Venue: Institute of Advanced Studies, Meeting Room 1
Susan-Mary Grant (Newcastle)
The Limits of Reconstruction: Maiming, Madness and Memorialisation in the post-Civil War South

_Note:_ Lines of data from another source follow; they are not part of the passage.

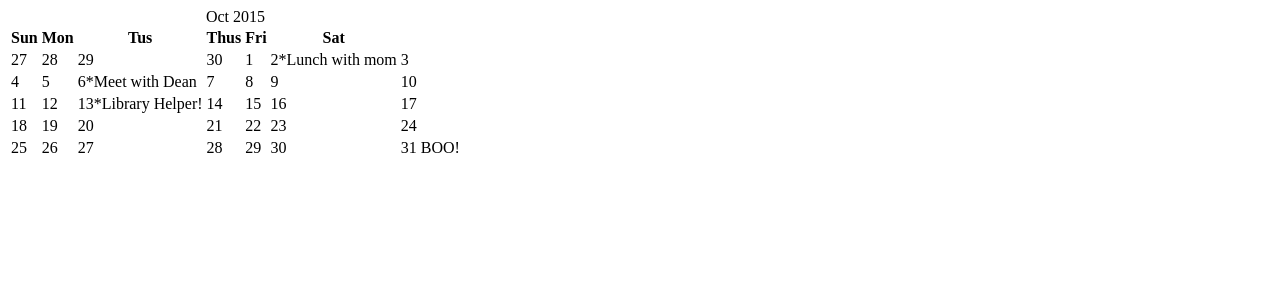
Repository: Tram-anh99/Blockchain_Funix
Page: CSS/lich.html
The author's editor kept a copy of each file at every save. The page is drawn from the files as they stood at one save, then again after a run of saves.
The browser window is 1280 px wide. The pictures show the whole page.

Above is the page before, as saved 2023-02-28 01:21:40.

After the next 2 saves:
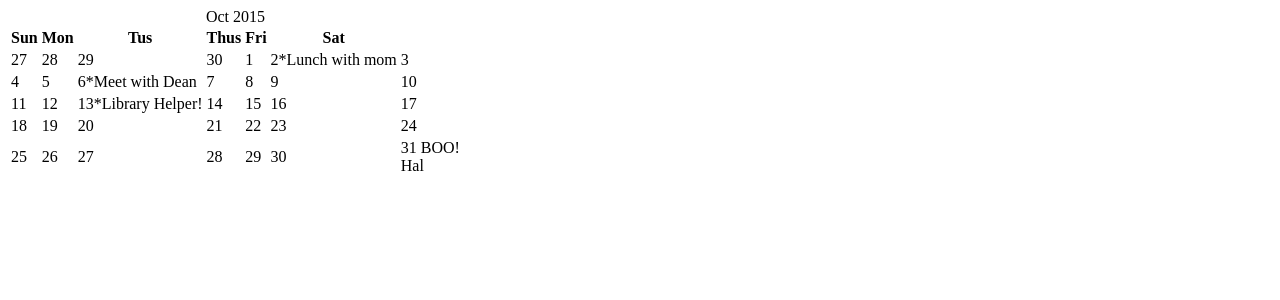
The 2 saves are shown as one change because they came seconds apart.
The last was saved 8 s later.
--- a/CSS/lich.html
+++ b/CSS/lich.html
@@ -69,7 +69,7 @@
             <td>28</td>
             <td>29</td>
             <td>30</td>
-            <td class="holiday">31 <span>BOO! <br/>
+            <td class="holiday">31 <span>BOO! <br/>Hal
             </span></td>
       </tr>
 </tbody>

The death, by his own hand, of Edmund Ruffin, slaveholder, southern agricultural reformer and, ultimately, secessionist, is well known. In taking his own life on learning of the Confederacy's defeat Ruffin epitomises Southern defiance in a gesture often interpreted as the ultimate rejection of Yankee rule. Yet while Ruffin's suicide provides the historian with a tidy if tragic coda to the conclusion of America's Civil War, it also obscures the broader impact of the war on the minds of white southerners. The walking wounded of the Confederacy are accorded second-place in a literature that privileges the memory of the hallowed dead in the post-war South but sidelines the war's damaged survivors. The evidence provided by personal letters, diaries and medical records suggests that the immediate and longer-term impact of the Civil War for many white southerners was neither fully expressed through nor assuaged by the civil religion of the Lost Cause. Further, the historiographical reluctance to confront the full extent of the war's physical and mental impact compromises our understanding of how the white South came to terms with defeat and, crucially, how it integrated the Confederate experience with the national story of the Civil War.
Who can attend: Anyone
Associated staff: Mercedes Camino, Patrick Hagopian, Nayanika Mookherjee (Sociology), John Strachan, David Sugarman (Law), Ruth Wodak (Linguistics and English Language)
Organising departments and research centres: Dynamics of Memories, History